* _Required action_
Whichever lines include the word "year", copy them as they appear in the data.

[Records to process Boundary: Start]

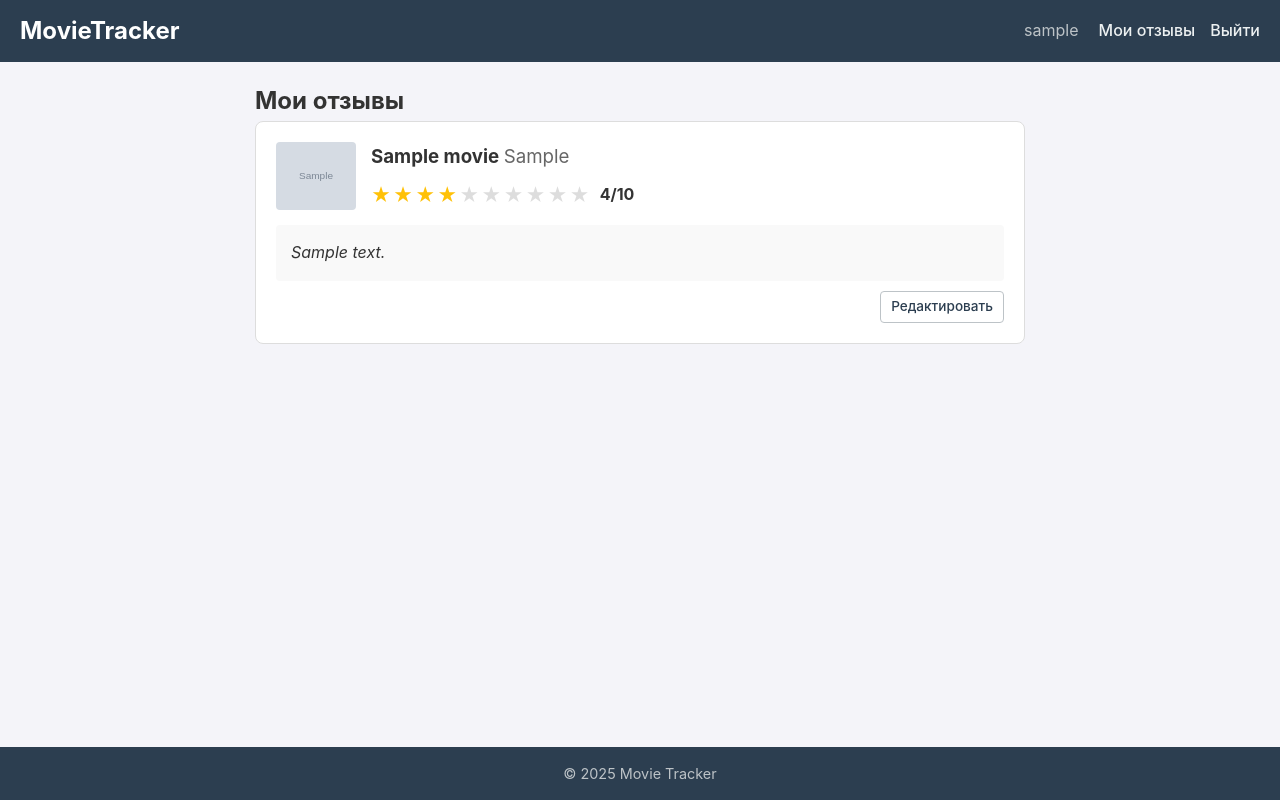
After one commit to guskovaalena/movie-tracker, a Flask app: page /my_reviews in a window 1280 px wide. The commit adds this page. Run offline with Flask 3, Linux system fonts and the light colour scheme; a user stored in the database is signed in; tables that the repository leaves empty hold one stand-in row (values such as "Sample post"); grey boxes marked "Sample" are stand-in pictures.

Commit message:
added rating and review

```diff
--- a/app/models.py
+++ b/app/models.py
@@ -27,6 +27,8 @@ class UserMovie(db.Model):
     user_id = db.Column(db.Integer, db.ForeignKey('user.id'), nullable=False)
     movie_id = db.Column(db.Integer, db.ForeignKey('movie.id'), nullable=False)
     status = db.Column(db.String(20), default='to_watch')
+    rating = db.Column(db.Integer, nullable=True)
+    review = db.Column(db.Text, nullable=True)
     timestamp = db.Column(db.DateTime, default=lambda: datetime.now(timezone.utc))
 
     user = db.relationship('User', back_populates='movies')
--- a/app/routes.py
+++ b/app/routes.py
@@ -1,4 +1,4 @@
-from flask import Blueprint, render_template, request, redirect, url_for, flash
+from flask import Blueprint, render_template, request, redirect, url_for, flash, jsonify
 from flask_login import login_required, current_user
 from app import db
 from app.models import Movie, UserMovie
@@ -9,21 +9,18 @@ main = Blueprint('main', __name__)
 
 @main.route('/')
 def index():
-    search_query = request.args.get('search', '')        # поиск в своём списке
+    search_query = request.args.get('search', '')
     page = request.args.get('page', 1, type=int)
     per_page = 8
 
     if current_user.is_authenticated:
-        # Базовый запрос: все записи пользователя
         base_query = UserMovie.query.filter_by(user_id=current_user.id)\
                                      .join(Movie)\
                                      .order_by(UserMovie.timestamp.desc())
 
-        # Фильтрация по поисковому запросу
         if search_query:
             base_query = base_query.filter(Movie.title.ilike(f'%{search_query}%'))
 
-        # Пагинация
         pagination = base_query.paginate(page=page, per_page=per_page, error_out=False)
         user_movies = pagination.items
 
@@ -51,7 +48,6 @@ def index():
 
 @main.route('/search')
 def search():
-    """Поиск фильмов через OMDb API."""
     query = request.args.get('q', '')
     results = []
     if query:
@@ -62,13 +58,11 @@ def search():
 @main.route('/add_from_api', methods=['POST'])
 @login_required
 def add_from_api():
-    """Добавление фильма из результатов поиска API."""
     imdb_id = request.form.get('imdb_id')
     if not imdb_id:
         flash('Ошибка: не указан идентификатор фильма')
         return redirect(url_for('main.index'))
 
-    # Проверяем, есть ли уже фильм в базе
     movie = Movie.query.filter_by(imdb_id=imdb_id).first()
     if not movie:
         details = get_movie_details(imdb_id)
@@ -85,7 +79,6 @@ def add_from_api():
         db.session.add(movie)
         db.session.commit()
 
-    # Проверяем, нет ли уже такой связи у пользователя
     existing = UserMovie.query.filter_by(
         user_id=current_user.id, movie_id=movie.id
     ).first()
@@ -107,7 +100,6 @@ def add_from_api():
 @main.route('/add', methods=['POST'])
 @login_required
 def add_movie():
-    """Добавление фильма вручную (по названию)."""
     title = request.form.get('title', '').strip()
     if not title:
         flash('Введите название фильма')
@@ -143,11 +135,55 @@ def update_status(user_movie_id):
     if user_movie.user_id != current_user.id:
         flash('Нет доступа')
         return redirect(url_for('main.index'))
+
     new_status = request.form.get('status')
     if new_status in ('to_watch', 'watched'):
         user_movie.status = new_status
         db.session.commit()
+
+    # Если переключили на "просмотрено", перенаправляем на страницу оценки
+    if new_status == 'watched':
+        return redirect(url_for('main.rate_movie', user_movie_id=user_movie_id))
+
     return redirect(url_for('main.index'))
+
+
+@main.route('/rate/<int:user_movie_id>', methods=['GET', 'POST'])
+@login_required
+def rate_movie(user_movie_id):
+    """Страница оценки и отзыва."""
+    user_movie = UserMovie.query.get_or_404(user_movie_id)
+    if user_movie.user_id != current_user.id:
+        flash('Нет доступа')
+        return redirect(url_for('main.index'))
+
+    if request.method == 'POST':
+        rating = request.form.get('rating', type=int)
+        review = request.form.get('review', '').strip()
+
+        if rating and 1 <= rating <= 10:
+            user_movie.rating = rating
+        if review:
+            user_movie.review = review
+
+        db.session.commit()
+        flash('Спасибо за отзыв!')
+        return redirect(url_for('main.index'))
+
+    return render_template('rate_movie.html', user_movie=user_movie)
+
+
+@main.route('/my_reviews')
+@login_required
+def my_reviews():
+    """Страница со всеми отзывами пользователя."""
+    reviewed_movies = UserMovie.query.filter_by(
+        user_id=current_user.id
+    ).filter(
+        UserMovie.rating.isnot(None) | UserMovie.review.isnot(None)
+    ).join(Movie).order_by(UserMovie.timestamp.desc()).all()
+
+    return render_template('my_reviews.html', movies=reviewed_movies)
 
 
 @main.route('/delete/<int:user_movie_id>', methods=['POST'])
--- a/app/static/css/style.css
+++ b/app/static/css/style.css
@@ -1,4 +1,4 @@
-/* === Сброс и базовые настройки === */
+/* Сброс и базовые настройки */
 * {
     margin: 0;
     padding: 0;
@@ -32,7 +32,7 @@ a:hover {
     width: 100%;
 }
 
-/* === Навигация === */
+/* Навигация */
 .navbar {
     background-color: #2c3e50;
     color: white;
@@ -64,7 +64,7 @@ a:hover {
     margin-right: 5px;
 }
 
-/* === Flash-сообщения === */
+/* Flash-сообщения */
 .flash-messages {
     margin-bottom: 20px;
 }
@@ -78,7 +78,7 @@ a:hover {
     margin-bottom: 8px;
 }
 
-/* === Формы === */
+/* Формы */
 .form-section {
     max-width: 400px;
     margin: 30px auto;
@@ -122,7 +122,7 @@ a:hover {
     text-align: center;
 }
 
-/* === Кнопки === */
+/* Кнопки */
 .btn {
     display: inline-block;
     padding: 8px 18px;
@@ -178,7 +178,7 @@ a:hover {
     font-size: 0.85rem;
 }
 
-/* === Карточки статистики === */
+/* Карточки статистики */
 .stats-row {
     display: flex;
     gap: 20px;
@@ -212,7 +212,7 @@ a:hover {
     font-weight: bold;
 }
 
-/* === Список фильмов === */
+/* Список фильмов */
 .add-movie {
     margin-bottom: 30px;
 }
@@ -243,6 +243,7 @@ a:hover {
 .movie-info {
     display: flex;
     align-items: center;
+    flex-direction: column;
     gap: 10px;
 }
 
@@ -265,7 +266,7 @@ a:hover {
     font-style: italic;
 }
 
-/* === Приветствие неавторизованным === */
+/* Приветствие неавторизованным */
 .welcome {
     text-align: center;
     margin-top: 80px;
@@ -276,7 +277,6 @@ a:hover {
     margin-bottom: 10px;
 }
 
-/* === Подвал === */
 footer {
     text-align: center;
     padding: 15px;
@@ -286,7 +286,6 @@ footer {
     margin-top: auto;
 }
 
-/* === Адаптивность для мобильных === */
 @media (max-width: 600px) {
     .stats-row {
         flex-direction: column;
@@ -410,3 +409,167 @@ footer {
         height: 220px;
     }
 }
+
+/* Звёздный рейтинг */
+.star-rating {
+    display: flex;
+    flex-direction: row-reverse;
+    justify-content: flex-end;
+    gap: 3px;
+}
+
+.star-rating input {
+    display: none;
+}
+
+.star-rating label {
+    font-size: 2rem;
+    color: #ddd;
+    cursor: pointer;
+    transition: color 0.2s ease;
+}
+
+.star-rating input:checked ~ label,
+.star-rating label:hover,
+.star-rating label:hover ~ label {
+    color: #ffc107;
+}
+
+/* Звёзды для отображения */
+.stars-display {
+    display: flex;
+    align-items: center;
+    gap: 2px;
+    margin-top: 5px;
+}
+
+.stars-display.small .star {
+    font-size: 1rem;
+}
+
+.stars-display .star {
+    font-size: 1.2rem;
+    color: #ddd;
+}
+
+.stars-display .star.filled {
+    color: #ffc107;
+}
+
+.rating-number {
+    margin-left: 8px;
+    font-weight: bold;
+    color: #333;
+}
+
+/* Страница оценки */
+.rate-section {
+    max-width: 600px;
+    margin: 30px auto;
+}
+
+.rate-card {
+    background: white;
+    border: 1px solid #ddd;
+    border-radius: 8px;
+    padding: 25px;
+}
+
+.rate-header {
+    text-align: center;
+    margin-bottom: 25px;
+}
+
+.rate-poster {
+    width: 150px;
+    border-radius: 8px;
+    margin-bottom: 15px;
+}
+
+.rate-year {
+    color: #666;
+    font-size: 0.9rem;
+}
+
+.rate-form .form-group {
+    margin-bottom: 20px;
+}
+
+.rate-actions {
+    display: flex;
+    gap: 10px;
+    justify-content: center;
+    margin-top: 25px;
+}
+
+/* Страница отзывов */
+.reviews-section {
+    max-width: 800px;
+    margin: 0 auto;
+}
+
+.reviews-list {
+    display: flex;
+    flex-direction: column;
+    gap: 20px;
+}
+
+.review-card {
+    background: white;
+    border: 1px solid #ddd;
+    border-radius: 8px;
+    padding: 20px;
+}
+
+.review-movie {
+    display: flex;
+    gap: 15px;
+    margin-bottom: 15px;
+}
+
+.review-poster {
+    width: 80px;
+    border-radius: 4px;
+}
+
+.review-info h3 {
+    margin: 0 0 8px;
+}
+
+.review-year {
+    color: #666;
+    font-weight: normal;
+}
+
+.review-text {
+    background: #f9f9f9;
+    padding: 15px;
+    border-radius: 4px;
+    margin-bottom: 10px;
+    font-style: italic;
+}
+
+.review-actions {
+    text-align: right;
+}
+
+.review-snippet {
+    color: #666;
+    font-size: 0.9rem;
+    margin-top: 5px;
+    font-style: italic;
+}
+
+/* Адаптивность */
+@media (max-width: 600px) {
+    .review-movie {
+        flex-direction: column;
+    }
+    .review-poster {
+        width: 100%;
+        max-width: 150px;
+    }
+    .star-rating label {
+        font-size: 1.5rem;
+    }
+}
--- a/app/templates/base.html
+++ b/app/templates/base.html
@@ -13,6 +13,7 @@
             <div class="nav-links">
                 {% if current_user.is_authenticated %}
                     <span class="nav-username">{{ current_user.username }}</span>
+                    <a href="{{ url_for('main.my_reviews') }}">Мои отзывы</a>
                     <a href="{{ url_for('auth.logout') }}">Выйти</a>
                 {% else %}
                     <a href="{{ url_for('auth.login') }}">Войти</a>
--- /dev/null
+++ b/app/templates/my_reviews.html
@@ -0,0 +1,41 @@
+{% extends "base.html" %}
+{% block content %}
+<section class="reviews-section">
+    <h2>Мои отзывы</h2>
+
+    {% if movies %}
+        <div class="reviews-list">
+            {% for um in movies %}
+                <div class="review-card">
+                    <div class="review-movie">
+                        {% if um.movie.poster %}
+                            <img src="{{ um.movie.poster }}" alt="{{ um.movie.title }}" class="review-poster">
+                        {% endif %}
+                        <div class="review-info">
+                            <h3>{{ um.movie.title }} <span class="review-year">{{ um.movie.year }}</span></h3>
+                            {% if um.rating %}
+                                <div class="stars-display">
+                                    {% for i in range(1, 11) %}
+                                        <span class="star {% if i <= um.rating %}filled{% endif %}">★</span>
+                                    {% endfor %}
+                                    <span class="rating-number">{{ um.rating }}/10</span>
+                                </div>
+                            {% endif %}
+                        </div>
+                    </div>
+                    {% if um.review %}
+                        <div class="review-text">
+                            <p>{{ um.review }}</p>
+                        </div>
+                    {% endif %}
+                    <div class="review-actions">
+                        <a href="{{ url_for('main.rate_movie', user_movie_id=um.id) }}" class="btn btn-sm btn-outline">Редактировать</a>
+                    </div>
+                </div>
+            {% endfor %}
+        </div>
+    {% else %}
+        <p class="empty-message">У вас пока нет отзывов. Посмотрите фильм и оставьте отзыв!</p>
+    {% endif %}
+</section>
+{% endblock %}
--- a/app/templates/search_results.html
+++ b/app/templates/search_results.html
@@ -19,7 +19,7 @@
                     <div class="movie-actions">
                         <form action="{{ url_for('main.add_from_api') }}" method="POST">
                             <input type="hidden" name="imdb_id" value="{{ movie.imdbID }}">
-                            <button type="submit" class="btn btn-success">Добавить в «Буду смотреть»</button>
+                            <button type="submit" class="btn btn-success">Буду смотреть</button>
                         </form>
                     </div>
                 </div>
```
Also changed, not shown: app/omdb.py (+4 -13 lines), app/templates/index.html (+13 -2 lines), app/templates/rate_movie.html (added, +40 -0 lines), migrations/versions/604a1a6d4953_add_rating_and_review.py (added, +34 -0 lines), tests/conftest.py (+2 -2 lines), tests/test_app.py (+19 -14 lines), app.db.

[Records to process Boundary: End]

* _Solved problem_
+.rate-year {
+.review-year {
+                            <h3>{{ um.movie.title }} <span class="review-year">{{ um.movie.year }}</span></h3>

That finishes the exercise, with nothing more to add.